[Web page revision data]

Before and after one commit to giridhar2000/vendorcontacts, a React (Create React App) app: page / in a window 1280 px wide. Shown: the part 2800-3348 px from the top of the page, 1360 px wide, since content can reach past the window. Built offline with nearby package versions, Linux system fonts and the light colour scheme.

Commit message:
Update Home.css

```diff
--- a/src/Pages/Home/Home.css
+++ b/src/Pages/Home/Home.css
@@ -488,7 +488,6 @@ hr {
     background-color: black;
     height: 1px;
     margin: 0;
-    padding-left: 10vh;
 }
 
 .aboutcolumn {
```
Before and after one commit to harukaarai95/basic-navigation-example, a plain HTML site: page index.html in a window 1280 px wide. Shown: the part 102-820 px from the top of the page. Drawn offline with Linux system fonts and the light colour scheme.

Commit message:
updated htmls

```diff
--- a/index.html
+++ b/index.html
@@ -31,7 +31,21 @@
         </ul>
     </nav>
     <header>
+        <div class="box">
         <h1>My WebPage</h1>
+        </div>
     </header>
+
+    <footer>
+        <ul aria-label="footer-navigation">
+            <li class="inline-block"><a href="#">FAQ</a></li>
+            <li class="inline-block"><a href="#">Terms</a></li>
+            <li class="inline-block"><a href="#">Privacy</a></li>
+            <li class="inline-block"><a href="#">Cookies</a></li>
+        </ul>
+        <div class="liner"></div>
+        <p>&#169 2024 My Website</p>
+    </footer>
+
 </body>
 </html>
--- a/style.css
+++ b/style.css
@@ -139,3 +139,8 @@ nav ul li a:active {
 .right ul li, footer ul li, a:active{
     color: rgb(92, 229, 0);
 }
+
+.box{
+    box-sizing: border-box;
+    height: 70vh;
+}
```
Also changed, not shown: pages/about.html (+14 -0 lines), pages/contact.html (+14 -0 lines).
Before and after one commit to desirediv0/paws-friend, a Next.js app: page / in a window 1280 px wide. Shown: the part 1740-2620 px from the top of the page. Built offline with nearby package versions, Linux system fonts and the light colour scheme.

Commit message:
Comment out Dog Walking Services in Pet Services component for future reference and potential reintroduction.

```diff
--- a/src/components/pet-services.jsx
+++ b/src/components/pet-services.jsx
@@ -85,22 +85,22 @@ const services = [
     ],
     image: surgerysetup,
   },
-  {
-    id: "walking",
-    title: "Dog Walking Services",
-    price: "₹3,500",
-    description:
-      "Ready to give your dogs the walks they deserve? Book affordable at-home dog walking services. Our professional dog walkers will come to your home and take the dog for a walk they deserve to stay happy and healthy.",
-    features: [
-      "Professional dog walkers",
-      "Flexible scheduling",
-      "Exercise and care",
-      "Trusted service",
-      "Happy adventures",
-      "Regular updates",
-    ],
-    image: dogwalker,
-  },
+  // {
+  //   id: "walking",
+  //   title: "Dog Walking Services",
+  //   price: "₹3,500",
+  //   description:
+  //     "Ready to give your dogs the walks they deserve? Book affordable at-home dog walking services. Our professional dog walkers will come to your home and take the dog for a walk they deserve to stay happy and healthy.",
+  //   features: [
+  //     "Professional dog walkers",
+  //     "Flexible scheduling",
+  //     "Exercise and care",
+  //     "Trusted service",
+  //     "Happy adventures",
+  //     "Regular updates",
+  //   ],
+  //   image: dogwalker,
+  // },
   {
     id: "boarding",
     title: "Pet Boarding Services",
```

### Work instructions
Only lines holding the word "class" belong in the answer; copy all of them from the records.

### Answer box
+        <div class="box">
+            <li class="inline-block"><a href="#">FAQ</a></li>
+            <li class="inline-block"><a href="#">Terms</a></li>
+            <li class="inline-block"><a href="#">Privacy</a></li>
+            <li class="inline-block"><a href="#">Cookies</a></li>
+        <div class="liner"></div>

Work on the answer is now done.